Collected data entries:
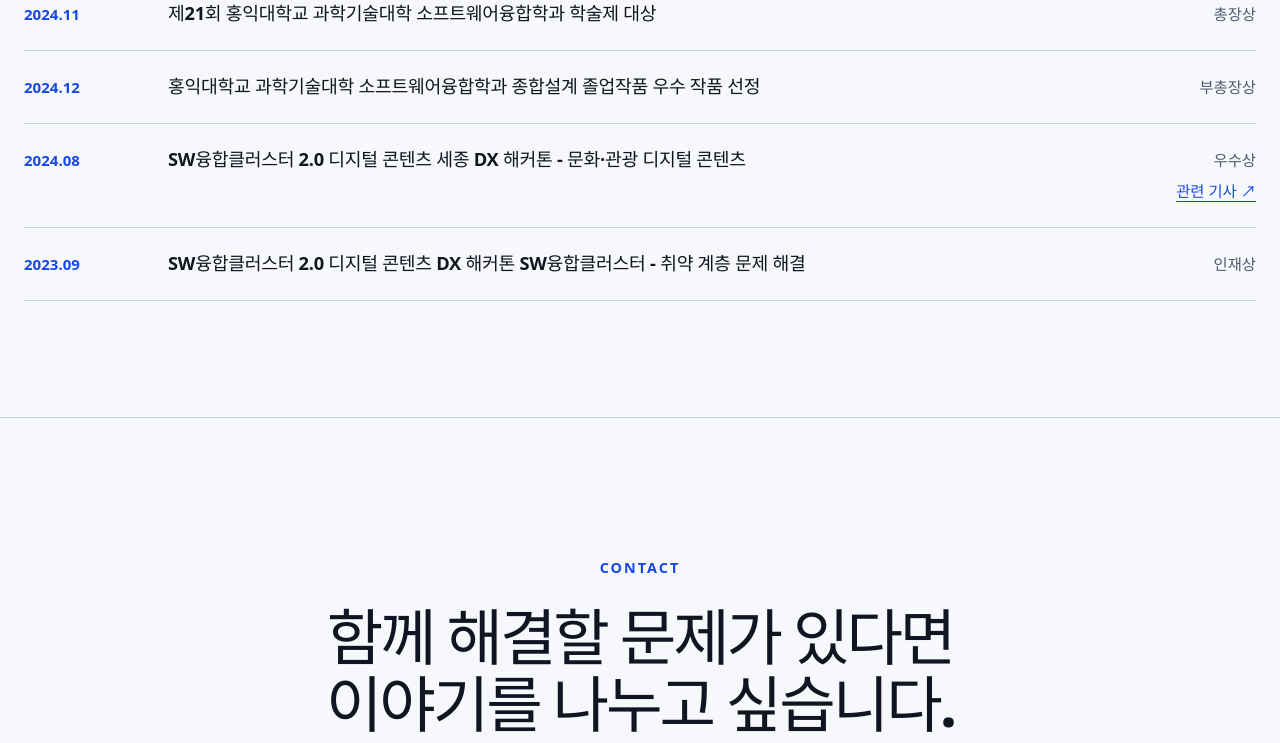
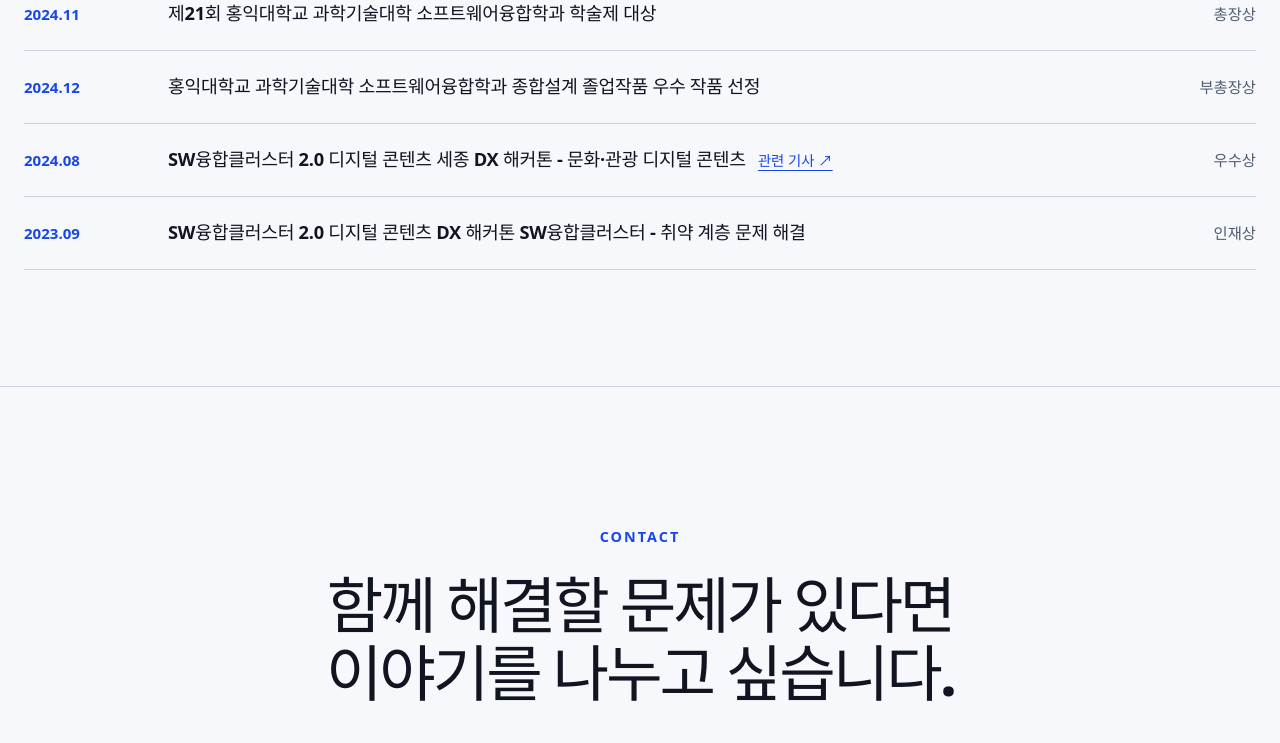
Before and after one commit to iseungho/iseungho.github.io, a Vue app: page / in a window 1280 px wide. Shown: the part 10310-11053 px from the top of the page. Built offline with nearby package versions, Linux system fonts and the light colour scheme.

Commit message:
Move award article link beside title

```diff
--- a/src/App.vue
+++ b/src/App.vue
@@ -757,11 +757,11 @@
           <div class="award-list" aria-label="수상 내역">
             <article v-for="award in awards" :key="award.title">
               <time>{{ award.year }}</time>
-              <h3>{{ award.title }}</h3>
-              <p>
-                <span>{{ award.detail }}</span>
+              <div class="award-title">
+                <h3>{{ award.title }}</h3>
                 <a v-if="award.href" :href="award.href" target="_blank" rel="noreferrer">관련 기사 ↗</a>
-              </p>
+              </div>
+              <p>{{ award.detail }}</p>
             </article>
           </div>
         </div>
--- a/src/style.css
+++ b/src/style.css
@@ -240,9 +240,10 @@
 .award-list { margin-top: 54px; border-top: 1px solid var(--line-strong); }
 .award-list article { display: grid; grid-template-columns: 120px minmax(0, 1fr) auto; gap: 24px; align-items: baseline; padding: 22px 0; border-bottom: 1px solid var(--line); }
 .award-list time { color: var(--accent); font-size: .94rem; font-weight: 900; }
+.award-title { display: flex; align-items: baseline; gap: 12px; flex-wrap: wrap; }
 .award-list h3 { margin: 0; font-size: 1.14rem; line-height: 1.45; letter-spacing: -.015em; font-weight: 850; }
 .award-list p { margin: 0; color: var(--text-soft); font-size: .96rem; text-align: right; }
-.award-list p a { display: block; width: fit-content; margin: 5px 0 0 auto; color: var(--accent); font-weight: 850; text-decoration: underline; text-underline-offset: 4px; }
+.award-title a { flex: none; color: var(--accent); font-size: .9rem; font-weight: 850; text-decoration: underline; text-underline-offset: 4px; }
 
 .activity-layout { display: grid; grid-template-columns: .48fr 1.52fr; overflow: hidden; border: 1px solid var(--line); border-radius: 16px; background: var(--surface); box-shadow: var(--shadow); }
 .activity-summary { display: flex; flex-direction: column; justify-content: flex-end; padding: 44px 38px; border-right: 1px solid var(--line); }
@@ -349,7 +350,6 @@
   .award-list { margin-top: 42px; }
   .award-list article { grid-template-columns: 88px 1fr; gap: 8px 16px; }
   .award-list p { grid-column: 2; text-align: left; }
-  .award-list p a { margin-left: 0; }
   .activity-layout { min-height: 0; border-radius: 14px; }
   .activity-summary { min-height: 250px; padding: 32px 24px; }
   .activity-index { font-size: 2.8rem; }
```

Problem to solve: Some lines in the records above contain "text". Count them and give the number only.

Written answer: 4